According to Prof Rajan, “For Russia, it’s a mixed kind of feeling. It wanted the US to withdraw from Afghanistan, but it never expected the situation to be so volatile. Russia treats the Taliban as a terrorist organisation, but is also negotiating with them in the troika-plus format. The Russian embassy has also not been shut down in Kabul. It appears that Russians have gained the confidence of the Taliban in Kabul.”
“Russia is also using ‘the withdrawal of American forces’ in its propaganda against the US as an unreliable partner. Nikolai Patrushev, the secretary of Russia’s Security Council, ridiculed that “America’s friends in Ukraine could soon also be disappointed”. Many experts in Moscow see the region of Afghanistan as a post-American space.
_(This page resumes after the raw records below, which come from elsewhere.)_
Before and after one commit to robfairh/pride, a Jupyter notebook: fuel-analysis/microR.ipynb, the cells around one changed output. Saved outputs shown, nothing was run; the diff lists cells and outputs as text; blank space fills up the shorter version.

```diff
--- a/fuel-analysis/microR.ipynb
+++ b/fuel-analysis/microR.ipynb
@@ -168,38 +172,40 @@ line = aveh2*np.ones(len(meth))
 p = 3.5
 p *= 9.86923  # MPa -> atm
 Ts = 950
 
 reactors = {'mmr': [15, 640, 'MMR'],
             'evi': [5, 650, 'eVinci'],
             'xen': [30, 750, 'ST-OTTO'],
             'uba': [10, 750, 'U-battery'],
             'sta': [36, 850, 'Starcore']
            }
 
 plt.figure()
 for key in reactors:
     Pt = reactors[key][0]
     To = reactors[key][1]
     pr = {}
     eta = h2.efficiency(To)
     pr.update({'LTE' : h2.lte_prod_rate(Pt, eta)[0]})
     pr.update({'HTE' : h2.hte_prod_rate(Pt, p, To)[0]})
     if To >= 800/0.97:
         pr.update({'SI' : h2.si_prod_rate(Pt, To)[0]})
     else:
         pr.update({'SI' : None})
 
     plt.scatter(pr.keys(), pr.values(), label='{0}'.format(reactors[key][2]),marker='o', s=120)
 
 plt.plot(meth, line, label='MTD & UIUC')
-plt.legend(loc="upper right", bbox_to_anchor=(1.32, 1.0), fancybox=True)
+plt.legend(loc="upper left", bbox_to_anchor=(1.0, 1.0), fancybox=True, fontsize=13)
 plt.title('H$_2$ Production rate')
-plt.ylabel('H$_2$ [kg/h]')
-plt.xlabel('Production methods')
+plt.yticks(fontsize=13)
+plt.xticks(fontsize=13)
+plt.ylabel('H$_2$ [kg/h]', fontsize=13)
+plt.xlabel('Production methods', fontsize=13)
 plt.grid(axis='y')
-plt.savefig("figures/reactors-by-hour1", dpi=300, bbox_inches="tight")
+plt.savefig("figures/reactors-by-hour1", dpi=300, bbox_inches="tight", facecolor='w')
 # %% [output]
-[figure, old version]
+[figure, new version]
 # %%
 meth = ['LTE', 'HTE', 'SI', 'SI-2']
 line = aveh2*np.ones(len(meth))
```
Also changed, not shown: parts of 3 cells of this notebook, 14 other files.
It is a kind of equaliser for them – reminiscent of the humiliating Soviet withdrawal of 1989. Russia, China and Pakistan are likely to gain influence in Afghanistan, while the US will stand to lose,” Prof Rajan opines.
Expert View of a former Military Officer on Kabul Blasts
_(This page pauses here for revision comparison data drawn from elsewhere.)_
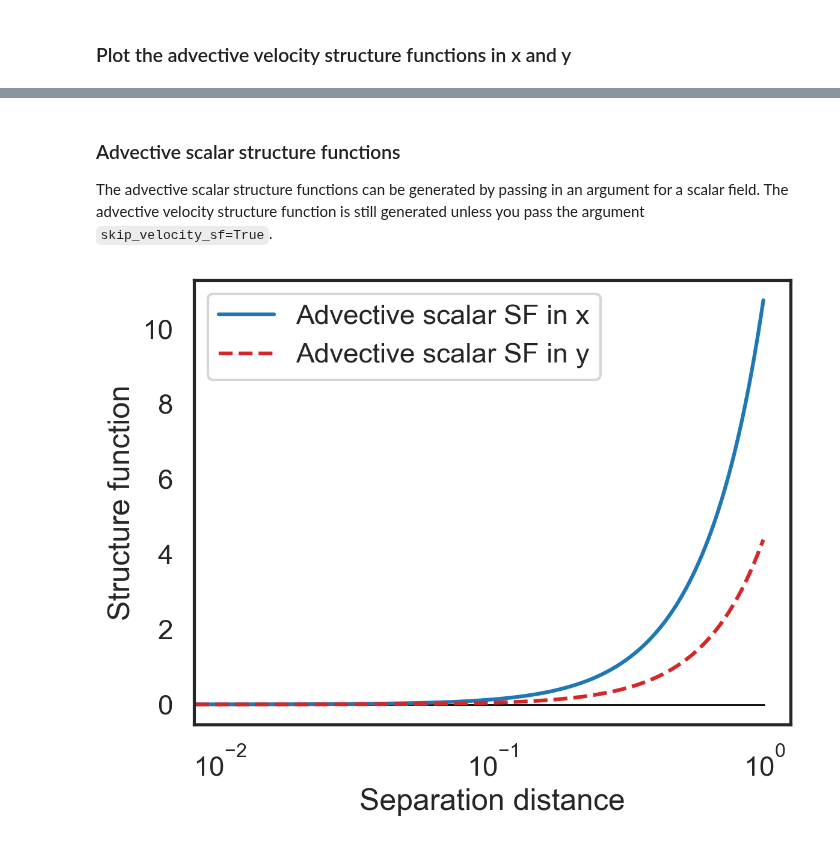
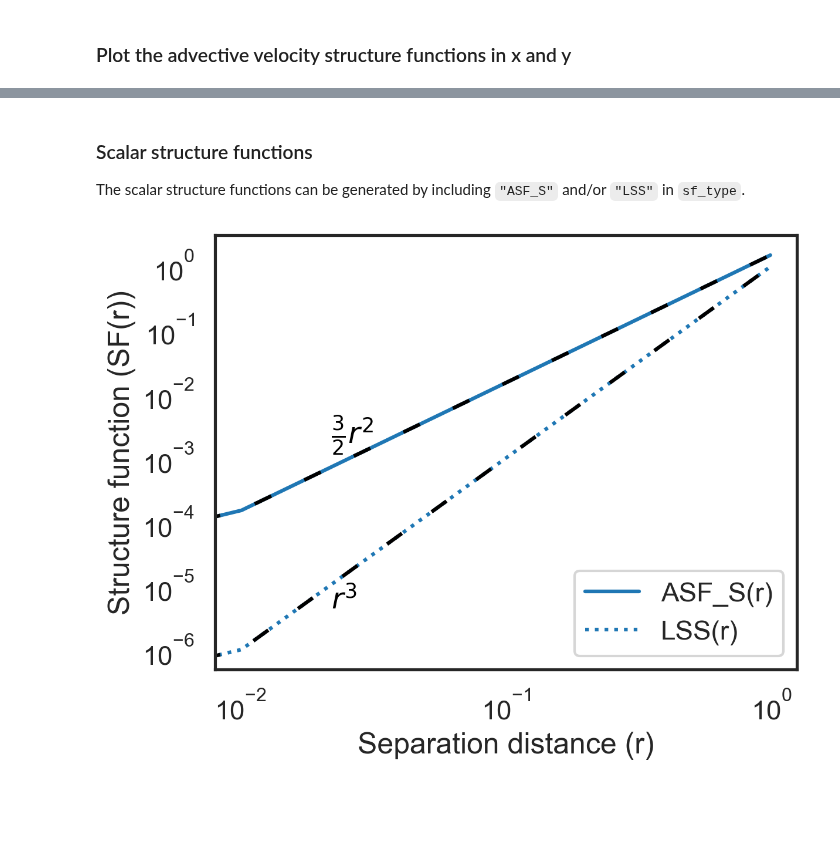
Before and after one commit to cassidymwagner/fluidsf, a Jupyter notebook: docs/source/qs.ipynb, the cells around one changed output, grey strips where cells are left out. Cells and saved outputs as stored; diff of their text form; code cells hidden in the pictures; blank space fills up the shorter version.

```diff
--- a/docs/source/qs.ipynb
+++ b/docs/source/qs.ipynb
@@ -21,7 +25,7 @@ y = np.linspace(0, 1, ny)
 X, Y = np.meshgrid(x, y)
 
 u = X
-v = 0.5 * u
+v = 0.5 * X
 # %%
 import matplotlib.pyplot as plt
 
@@ -89,8 +126,8 @@ plt.show()
-# %% [markdown]
-### Advective scalar structure functions
-The advective scalar structure functions can be generated by passing in an argument for a scalar field. The advective velocity structure function is still generated unless you pass the argument `skip_velocity_sf=True`.
+# %% [markdown]
+### Scalar structure functions
+The scalar structure functions can be generated by including `"ASF_S"` and/or `"LSS"` in `sf_type`.
 # %%
-S = 2 * X**2 + 3 * Y**2
+S = X + Y
 
 sf = fluidsf.generate_structure_functions(
     u, v, x, y, sf_type=["ASF_S", "LSS"], scalar=S, boundary=None
@@ -98,24 +135,45 @@ sf = fluidsf.generate_structure_functions(
 # %%
 import matplotlib.pyplot as plt
 
 fig, ax = plt.subplots()
-ax.semilogx(
+ax.loglog(
     sf["x-diffs"],
     sf["SF_advection_scalar_x"],
-    label="Advective scalar SF in x",
+    label="ASF_S(r)",
     color="tab:blue",
 )
-ax.semilogx(
-    sf["y-diffs"],
-    sf["SF_advection_scalar_y"],
-    label="Advective scalar SF in y",
-    color="tab:red",
-    linestyle="dashed",
+
+ax.loglog(
+    sf["x-diffs"],
+    sf["SF_LSS_x"],
+    label="LSS(r)",
+    color="tab:blue",
+    linestyle="dotted",
 )
+
+ax.loglog(
+    sf["x-diffs"], (3 / 2) * sf["x-diffs"] ** 2, color="k", linestyle=(0, (5, 10))
+)
+ax.loglog(sf["x-diffs"], sf["x-diffs"] ** 3, color="k", linestyle=(0, (5, 10)))
+
+ax.annotate(
+    r"$\frac{3}{2}r^{2}$",
+    (0.2, 0.52),
+    textcoords="axes fraction",
+    color="k",
+)
+
+ax.annotate(
+    r"$r^{3}$",
+    (0.2, 0.14),
+    textcoords="axes fraction",
+    color="k",
+)
+
 plt.hlines(0, 0, 1, color="k", lw=1, zorder=0)
-ax.set_xlabel("Separation distance")
-ax.set_ylabel("Structure function")
-ax.legend()
+ax.set_xlabel("Separation distance (r)")
+ax.set_ylabel("Structure function (SF(r))")
+ax.legend(loc="lower right")
 plt.show()
 # %% [output]
-[figure, old version]
+[figure, new version]
```
Also changed, not shown: parts of 4 cells of this notebook, 2 other files.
Says Maj Gen N Bhatia, “The new dimension of conflict has just unfolded in Afghanistan with twin blasts killing six dozen Afghans and one over a dozen elite US Special forces besides injuring over a hundred innocents just outside Kabul airport where most Afghans had gathered to flee their country in anticipation of retributions from a treacherous regime that captured power through the barrel of the gun a little over ten days back.”
“The conflict would open up so soon and with US troops still in control of Kabul airport would never have been anticipated by the USA. The blasts have been attributed to Islamic State Khorasan Province, who have also confirmed their role in initiating the explosions and admitting that their member Abdul Rahman al-Logari carried out “the martyrdom operation near Kabul Airport”. The Taliban were quick to condemn the blasts, putting them on the same page as the USA,” the Indian Army veteran says.
Islamic state has been instrumental in carrying out multiple attacks on minorities and their places of worship. Killing of almost one hundred Hazara children in a school attack and 27 Sikhs in a Gurudwara immediately after signing of agreement between USA and Taliban in 2020, claimed by ISIS (K) are just two reminders of their past violent legacy.
“As is widely known the USA and Taliban had cooperated with one another to take on ISIS in central Afghanistan during summer of 2019 The aggressive US operations against the ISIS were an outcome of tacit cooperation between the US and Taliban, wherein USA had provided the air support to Taliban’s ground offensive leading to killing of a about 300 cadres of ISIS fighters although a good number are believed to have escaped, due to being active cadres and with support from within Taliban. Neither USA nor Taliban openly admitted to this cooperation but this was to later manifest into the February 2020 “Agreement for Bringing Peace to Afghanistan”.
As part of the agreement US had extracted from Taliban an assurance that it would not allow Afghanistan territory to be used by any group or individual, including al-Qa’ida, forgetting that elements within Taliban, most prominently the Haqqani Network and its Pakistan based affiliates who had been nurtured and trained under guidance of Pakistan Army and ISI, formed the rank and file of ISIS(K).
According to Gen Bhatia, “The triggering of blasts in Kabul by ISIS is also a reminder of impending fissures within Taliban. A large number of its cadres would be keen to break away from Pakistan control and chalk out an independent course. But it is the Pakistan backed militant element comprising the bulk of the Haqqani network who by aligning with ISIS have a message for Taliban to toe their line so as to be in the driver’s seat in control of Afghanistan.”
In conclusion he says, “The attacks are just the beginning of a long and uncertain future with power play within the Taliban coming into the open. As usual, the dubious role of Pakistan is that it would need constant monitoring.”